WASHINGTON — Wisconsin Gov. Scott Walker (R) plans to do away with a nearly century-old, state-run nature magazine, sparking outrage among critics who see it as part of an ongoing anti-environment agenda.
Walker’s 2017-2019 budget, which he unveiled in February, calls for suspending publication of Wisconsin Natural Resources next year. The magazine, a product of the state Department of Natural Resources, has kept Wisconsinites informed about hunting and fishing opportunities, species conservation, environmental issues and much more since 1919.
The Walker administration argues it doesn’t fit the department’s core mission.

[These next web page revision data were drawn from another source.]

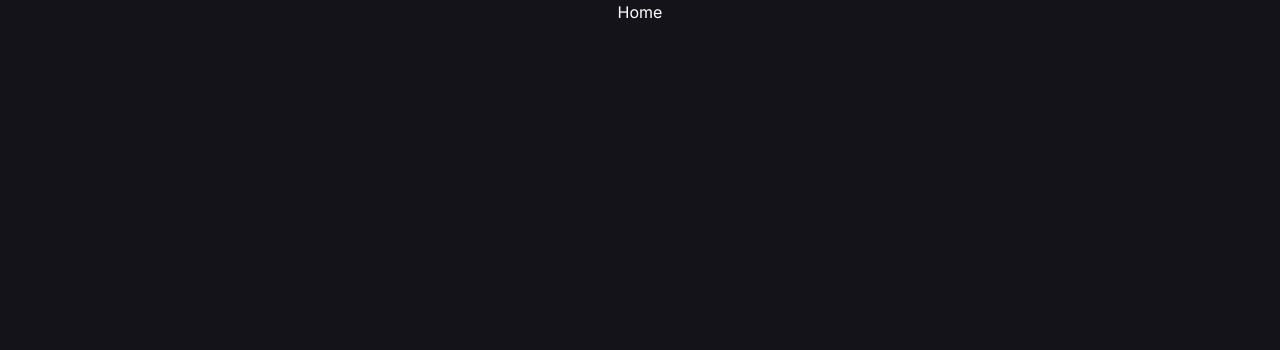
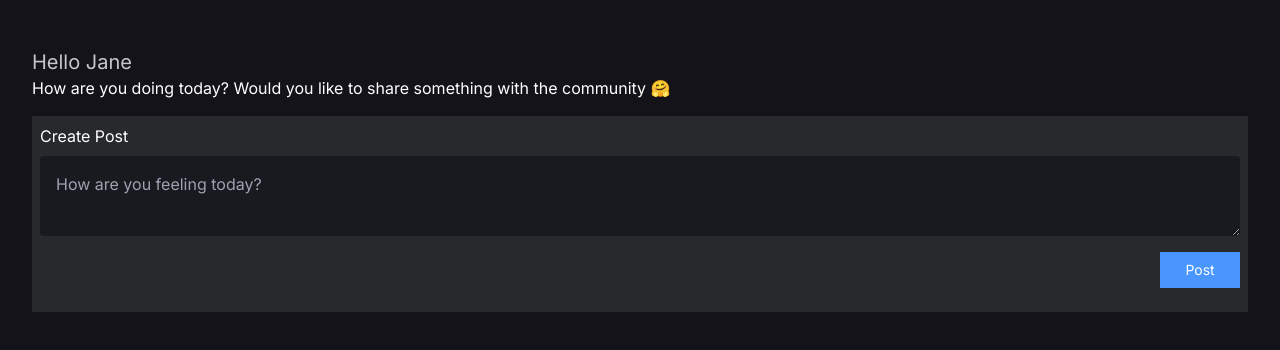
Before and after one commit to Nidhhie/social-ui, a React (Create React App) app: page /home in a window 1280 px wide. Shown: the top 350 px of the page. Built offline with nearby package versions, Linux system fonts and the light colour scheme; sample sign-in values are in the browser's storage.

Commit message:
home screen - wip

```diff
--- /dev/null
+++ b/src/components/home/Description.tsx
@@ -0,0 +1,15 @@
+const Description = ({
+  heading,
+  content,
+}: {
+  heading: string;
+  content: string;
+}) => {
+  return (
+    <div className="mb-4">
+      <div className="text-font-gray-light text-xl">{heading}</div>
+      <div className="text-font-gray">{content}</div>
+    </div>
+  );
+};
+export default Description;
--- a/src/pages/Home.tsx
+++ b/src/pages/Home.tsx
@@ -1,11 +1,78 @@
+import { useState } from "react";
+import Description from "../components/home/Description";
+
+type Post = {
+  id: number;
+  username: string;
+  userProfilePic: string;
+  timestamp: string;
+  content: string;
+  comments: string[];
+};
 const Home = ({ isBlur }: any) => {
+  const [newPostContent, setNewPostContent] = useState("");
+  const [posts, setPosts] = useState<Post[]>([]);
+
+  const handleCreatePost = () => {
+    if (newPostContent.trim() === "") {
+      return;
+    }
+
+    const newPost: Post = {
+      id: Date.now(),
+      username: "john_doe",
+      userProfilePic: "path_to_profile_pic",
+      timestamp: new Date().toLocaleString(),
+      content: newPostContent,
+      comments: [],
+    };
+
+    setPosts([newPost, ...posts]);
+    setNewPostContent("");
+  };
+
   return (
-    <div
-      className={`flex flex-col items-center min-h-screen text-white ${
-        isBlur && "blur-xs"
-      }`}
-    >
-      Home
+    <div className="my-12 mx-8">
+      <Description
+        heading={"Hello Jane "}
+        content="How are you doing today? Would you like to share something with the
+        community 🤗"
+      />
+      <div className="flex flex-col my-4 bg-gray-dark-500 p-2">
+        <h4 className="text-font-gray text-md mb-2"> Create Post </h4>
+        <textarea
+          value={newPostContent}
+          onChange={(e) => setNewPostContent(e.target.value)}
+          placeholder="How are you feeling today?"
+          className="bg-gray-dark-600 rounded p-4"
+        />
+        <button
+          onClick={handleCreatePost}
+          className="bg-blue w-20 self-end py-2 my-4 text-sm"
+        >
+          Post
+        </button>
+      </div>
+      <div>
+        {posts.map((post) => (
+          <div key={post.id} className="post">
+            <div className="user-profile">
+              <img src={post.userProfilePic} alt="User Profile" />
+              <span>{post.username}</span>
+            </div>
+            <div className="post-content">
+              <p>{post.content}</p>
+              <div className="post-details">
+                <span>{post.timestamp}</span>
+                <span>
+                  <i className="fa fa-comments" />
+                  {post.comments.length} Comments
+                </span>
+              </div>
+            </div>
+          </div>
+        ))}
+      </div>
     </div>
   );
 };
--- a/tailwind.config.js
+++ b/tailwind.config.js
@@ -8,9 +8,11 @@ module.exports = {
       colors: {
         "font-gray-light": "#C5C7CA",
         "font-gray-dark": "#6B6C70",
+        "font-gray": "7F8084",
         "gray-light": "#35373B",
         "gray-dark-800": "#131319",
         "gray-dark-500": "#27292D",
+        "gray-dark-600": "#191920",
         blue: "#4A96FF",
       },
       blur: {
```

“While the magazine has a loyal following and is supported by subscriptions, it became clear as our staff continued to examine what they did and why they do it ... that we at DNR are stewards of resources and not magazine publishers,” department Secretary Cathy Stepp said during a legislative hearing late last month. She added that her agency’s time is better spent focusing on digital communication.
“Anyone that says communication and education is not a core value of a natural resource agency doesn’t get it,” George Meyer, who served as natural resources secretary from 1993 to 2003, told Wisconsin Public Radio.
The proposed shutdown of the magazine appears to be part of a larger attack on environmental science by the Republican governor.
With Walker in office, Wisconsin has rolled back environmental regulations and slashed Department of Natural Resources funding, resulting in the elimination of half the agency’s scientists. Last year, references to climate change were scrubbed from its website, part of a continued push to silence discussions of climate change at the agency.
The magazine saw “editorial oversight dramatically increase” in 2013 after it ran an insert on climate change funded by the Nelson Institute for Environmental Studies, according to Natasha Kassulke, who served as the magazine’s editor for five years until mid-2016. “From then on, all stories were vetted by officials within the state Department of Natural Resources,” Kassulke wrote in a recent Chippewa Herald op-ed. “They spiked stories having to do with climate change, a federally endangered mammal living near a proposed iron mine, and challenges to the privatization of groundwater.”
Kassulke noted that the magazine, which is published six times a year, is funded entirely by its more than 80,000 subscribers. A subscription costs $8.97.
Reached Monday for comment, department spokesman James Dick referred The Huffington Post to a video of the March hearing at which Stepp testified. “As you will hear during the appearance, the decision regarding the magazine was a business decision — not an editorial one,” Dick wrote in an email.
Walker’s spokesman earlier told the Wisconsin State Journal that cutting the magazine was not part of any anti-science, anti-environment agenda.
“That’s a ridiculous claim,” spokesman Tom Evenson said in a statement. “The DNR is realigning to become more efficient and effective. This magazine is not a part of the DNR’s core mission. It is not the government’s role to produce magazines that duplicate what is available in the private market.”
A public records request found the governor’s office had received more than 150 written communications and dozens of phone calls related to the magazine’s fate, according to The Progressive, a Madison-based publication. All reportedly opposed shutting down the magazine.
“Your stated intention to eliminate the Wisconsin Natural Resources magazine has ended my remaining respect for you,” Harry Syke wrote to Walker on Feb. 17, according to The Progressive. “You have systematically degraded this state’s environment and educational system. ... Our children and grandchildren will bear the damaging costs of your legacy.”
“HOW MUCH MORE ARE YOU GOING TO TAKE AWAY FROM US BEFORE YOU LEAVE OFFICE?” wrote Marjorie Peterson. “I’m glad I’m 92 and won’t have to live through much more.”
Walker’s proposed budget must still be approved by the Wisconsin legislature.